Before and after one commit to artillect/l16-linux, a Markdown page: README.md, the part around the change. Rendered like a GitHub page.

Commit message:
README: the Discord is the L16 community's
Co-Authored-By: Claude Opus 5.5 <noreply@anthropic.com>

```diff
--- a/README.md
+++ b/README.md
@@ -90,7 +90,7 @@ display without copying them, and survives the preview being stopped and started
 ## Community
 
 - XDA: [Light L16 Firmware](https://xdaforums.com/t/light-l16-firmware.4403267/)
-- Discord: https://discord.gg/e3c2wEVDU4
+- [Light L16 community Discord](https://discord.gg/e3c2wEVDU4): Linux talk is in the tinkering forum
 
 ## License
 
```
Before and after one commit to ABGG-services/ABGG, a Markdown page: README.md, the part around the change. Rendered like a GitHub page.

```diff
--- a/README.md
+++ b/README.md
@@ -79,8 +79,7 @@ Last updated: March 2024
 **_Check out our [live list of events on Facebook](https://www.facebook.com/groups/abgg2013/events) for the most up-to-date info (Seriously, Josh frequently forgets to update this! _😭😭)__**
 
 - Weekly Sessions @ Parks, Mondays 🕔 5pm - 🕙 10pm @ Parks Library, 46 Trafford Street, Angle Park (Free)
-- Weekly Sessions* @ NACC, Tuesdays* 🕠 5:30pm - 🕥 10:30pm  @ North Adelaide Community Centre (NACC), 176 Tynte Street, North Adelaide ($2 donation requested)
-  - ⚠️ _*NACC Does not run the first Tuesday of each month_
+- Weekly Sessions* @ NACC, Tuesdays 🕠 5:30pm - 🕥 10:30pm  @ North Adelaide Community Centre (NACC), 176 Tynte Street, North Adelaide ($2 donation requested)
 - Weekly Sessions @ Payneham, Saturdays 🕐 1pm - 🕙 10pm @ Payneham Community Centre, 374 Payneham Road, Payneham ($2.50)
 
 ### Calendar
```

....................

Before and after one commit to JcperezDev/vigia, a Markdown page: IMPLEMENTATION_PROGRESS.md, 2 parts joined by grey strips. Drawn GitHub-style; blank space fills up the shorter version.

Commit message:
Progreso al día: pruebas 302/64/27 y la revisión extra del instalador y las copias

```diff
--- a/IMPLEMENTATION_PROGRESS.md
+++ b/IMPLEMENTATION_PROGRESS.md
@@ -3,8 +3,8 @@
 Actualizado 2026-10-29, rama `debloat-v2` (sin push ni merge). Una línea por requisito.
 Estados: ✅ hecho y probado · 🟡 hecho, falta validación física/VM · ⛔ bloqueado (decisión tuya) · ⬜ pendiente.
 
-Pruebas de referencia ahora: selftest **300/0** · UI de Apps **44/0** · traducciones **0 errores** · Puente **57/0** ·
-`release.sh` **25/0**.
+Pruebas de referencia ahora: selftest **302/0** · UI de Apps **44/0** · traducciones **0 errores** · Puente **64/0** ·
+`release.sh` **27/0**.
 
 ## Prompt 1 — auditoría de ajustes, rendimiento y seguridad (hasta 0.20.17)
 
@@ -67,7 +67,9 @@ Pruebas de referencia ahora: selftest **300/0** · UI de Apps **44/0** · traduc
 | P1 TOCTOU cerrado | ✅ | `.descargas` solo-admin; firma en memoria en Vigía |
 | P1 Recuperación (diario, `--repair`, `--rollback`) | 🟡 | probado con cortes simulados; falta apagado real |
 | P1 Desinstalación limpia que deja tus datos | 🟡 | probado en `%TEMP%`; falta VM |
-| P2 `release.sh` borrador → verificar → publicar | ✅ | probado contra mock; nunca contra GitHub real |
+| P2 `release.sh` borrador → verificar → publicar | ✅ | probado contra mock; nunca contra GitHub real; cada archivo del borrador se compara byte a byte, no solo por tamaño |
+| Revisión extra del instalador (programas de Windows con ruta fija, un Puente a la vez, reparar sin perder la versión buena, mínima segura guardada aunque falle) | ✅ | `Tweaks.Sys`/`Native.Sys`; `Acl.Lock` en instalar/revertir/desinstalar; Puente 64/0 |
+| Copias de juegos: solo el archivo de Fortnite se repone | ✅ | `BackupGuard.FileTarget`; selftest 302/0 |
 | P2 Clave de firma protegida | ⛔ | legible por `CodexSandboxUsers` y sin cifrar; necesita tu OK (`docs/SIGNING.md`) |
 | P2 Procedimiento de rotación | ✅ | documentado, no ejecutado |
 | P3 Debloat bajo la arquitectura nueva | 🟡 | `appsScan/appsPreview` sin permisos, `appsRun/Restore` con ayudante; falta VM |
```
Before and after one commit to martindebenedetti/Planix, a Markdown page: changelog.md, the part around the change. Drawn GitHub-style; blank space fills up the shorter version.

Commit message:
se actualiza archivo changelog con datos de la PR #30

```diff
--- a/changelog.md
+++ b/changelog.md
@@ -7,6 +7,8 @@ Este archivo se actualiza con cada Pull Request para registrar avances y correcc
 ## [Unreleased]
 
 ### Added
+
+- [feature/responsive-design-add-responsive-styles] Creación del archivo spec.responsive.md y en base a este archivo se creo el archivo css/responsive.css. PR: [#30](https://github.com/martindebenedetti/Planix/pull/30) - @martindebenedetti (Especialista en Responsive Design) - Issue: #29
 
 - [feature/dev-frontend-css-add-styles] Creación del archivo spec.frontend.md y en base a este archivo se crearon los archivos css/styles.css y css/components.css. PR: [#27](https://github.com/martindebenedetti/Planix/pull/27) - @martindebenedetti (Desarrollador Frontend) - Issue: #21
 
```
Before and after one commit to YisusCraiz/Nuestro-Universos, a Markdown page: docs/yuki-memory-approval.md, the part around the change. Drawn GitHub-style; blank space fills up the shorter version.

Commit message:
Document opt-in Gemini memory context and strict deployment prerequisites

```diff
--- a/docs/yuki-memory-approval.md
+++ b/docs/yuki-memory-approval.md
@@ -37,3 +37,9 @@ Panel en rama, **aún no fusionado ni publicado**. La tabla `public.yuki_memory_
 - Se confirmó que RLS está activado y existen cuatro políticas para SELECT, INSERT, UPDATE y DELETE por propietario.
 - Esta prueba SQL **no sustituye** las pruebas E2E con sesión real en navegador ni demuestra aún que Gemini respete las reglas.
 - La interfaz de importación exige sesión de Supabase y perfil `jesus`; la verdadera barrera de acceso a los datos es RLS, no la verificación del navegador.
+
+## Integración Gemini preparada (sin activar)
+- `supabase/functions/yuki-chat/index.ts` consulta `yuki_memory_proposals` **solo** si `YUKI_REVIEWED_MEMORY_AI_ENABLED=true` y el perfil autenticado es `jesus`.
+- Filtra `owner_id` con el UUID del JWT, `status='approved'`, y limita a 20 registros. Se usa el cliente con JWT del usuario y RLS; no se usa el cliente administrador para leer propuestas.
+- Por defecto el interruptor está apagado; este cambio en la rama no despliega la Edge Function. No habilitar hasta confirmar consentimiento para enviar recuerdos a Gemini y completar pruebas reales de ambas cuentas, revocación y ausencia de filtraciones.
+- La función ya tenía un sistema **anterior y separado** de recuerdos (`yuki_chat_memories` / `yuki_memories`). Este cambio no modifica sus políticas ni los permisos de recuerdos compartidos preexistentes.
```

....................

The string "probado" marks the lines to copy; report each of them from the data above.

* [SOLUTION FOR THIS PROBLEM]
 Estados: ✅ hecho y probado · 🟡 hecho, falta validación física/VM · ⛔ bloqueado (decisión tuya) · ⬜ pendiente.
 | P1 Recuperación (diario, `--repair`, `--rollback`) | 🟡 | probado con cortes simulados; falta apagado real |
 | P1 Desinstalación limpia que deja tus datos | 🟡 | probado en `%TEMP%`; falta VM |
-| P2 `release.sh` borrador → verificar → publicar | ✅ | probado contra mock; nunca contra GitHub real |
+| P2 `release.sh` borrador → verificar → publicar | ✅ | probado contra mock; nunca contra GitHub real; cada archivo del borrador se compara byte a byte, no solo por tamaño |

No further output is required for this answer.